*** Block opens ***

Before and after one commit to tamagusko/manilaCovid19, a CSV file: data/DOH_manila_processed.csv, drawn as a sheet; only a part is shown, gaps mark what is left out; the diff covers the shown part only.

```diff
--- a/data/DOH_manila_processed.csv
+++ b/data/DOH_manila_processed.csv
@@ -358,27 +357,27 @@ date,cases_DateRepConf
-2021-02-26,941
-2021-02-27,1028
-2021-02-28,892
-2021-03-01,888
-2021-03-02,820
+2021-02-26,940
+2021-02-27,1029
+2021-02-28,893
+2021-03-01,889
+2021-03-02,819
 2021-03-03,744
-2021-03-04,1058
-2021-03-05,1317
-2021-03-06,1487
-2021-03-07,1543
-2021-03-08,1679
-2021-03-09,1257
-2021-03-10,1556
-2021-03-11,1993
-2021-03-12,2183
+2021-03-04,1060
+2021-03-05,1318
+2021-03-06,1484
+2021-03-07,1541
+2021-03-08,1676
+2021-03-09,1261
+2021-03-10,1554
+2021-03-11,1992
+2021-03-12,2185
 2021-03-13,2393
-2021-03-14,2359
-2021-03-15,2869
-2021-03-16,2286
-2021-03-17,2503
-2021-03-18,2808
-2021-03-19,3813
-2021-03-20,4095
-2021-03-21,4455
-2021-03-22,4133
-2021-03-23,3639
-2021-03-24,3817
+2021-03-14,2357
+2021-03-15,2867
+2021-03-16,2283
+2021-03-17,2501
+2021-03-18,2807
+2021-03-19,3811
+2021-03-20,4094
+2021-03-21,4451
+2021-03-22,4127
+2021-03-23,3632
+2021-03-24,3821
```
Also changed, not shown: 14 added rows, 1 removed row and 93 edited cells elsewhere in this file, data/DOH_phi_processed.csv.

*** Block closes ***

#### TASK TO COMPLETE
Look through the entries and return each line that has the word "shown" in it.

#### RESPONSE TO THIS EXERCISE
Before and after one commit to tamagusko/manilaCovid19, a CSV file: data/DOH_manila_processed.csv, drawn as a sheet; only a part is shown, gaps mark what is left out; the diff covers the shown part only.
Also changed, not shown: 14 added rows, 1 removed row and 93 edited cells elsewhere in this file, data/DOH_phi_processed.csv.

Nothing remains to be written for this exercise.